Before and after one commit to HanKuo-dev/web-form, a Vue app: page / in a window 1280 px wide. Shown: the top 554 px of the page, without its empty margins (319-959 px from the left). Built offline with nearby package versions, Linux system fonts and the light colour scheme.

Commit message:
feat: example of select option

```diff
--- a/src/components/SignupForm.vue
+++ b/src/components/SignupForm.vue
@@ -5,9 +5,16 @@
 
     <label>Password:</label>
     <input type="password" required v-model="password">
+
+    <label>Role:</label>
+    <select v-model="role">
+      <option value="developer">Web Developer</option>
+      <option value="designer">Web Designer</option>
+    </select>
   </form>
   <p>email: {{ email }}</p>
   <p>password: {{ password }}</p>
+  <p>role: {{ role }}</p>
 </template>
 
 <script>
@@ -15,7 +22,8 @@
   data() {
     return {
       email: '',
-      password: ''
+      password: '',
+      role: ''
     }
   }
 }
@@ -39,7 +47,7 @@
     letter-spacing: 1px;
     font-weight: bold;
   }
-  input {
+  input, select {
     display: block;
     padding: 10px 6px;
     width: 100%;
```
··········
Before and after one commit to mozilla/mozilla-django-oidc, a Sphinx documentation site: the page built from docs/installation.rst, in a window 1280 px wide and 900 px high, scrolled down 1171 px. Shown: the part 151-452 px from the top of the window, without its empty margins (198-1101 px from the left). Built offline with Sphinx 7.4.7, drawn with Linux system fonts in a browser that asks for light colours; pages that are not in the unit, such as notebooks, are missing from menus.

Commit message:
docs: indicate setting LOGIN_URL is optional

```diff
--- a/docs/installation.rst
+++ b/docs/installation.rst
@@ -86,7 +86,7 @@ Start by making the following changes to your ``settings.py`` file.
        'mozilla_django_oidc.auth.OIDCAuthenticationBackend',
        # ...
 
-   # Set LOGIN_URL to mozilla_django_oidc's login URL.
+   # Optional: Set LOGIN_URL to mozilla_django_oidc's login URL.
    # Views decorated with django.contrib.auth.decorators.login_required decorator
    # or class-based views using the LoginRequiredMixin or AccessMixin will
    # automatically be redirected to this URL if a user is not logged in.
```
··········
* _ACTIVITY_:
In how many lines of the data does the string "without" appear? Only the number should be given.

* _WRITTEN ANSWER_:
2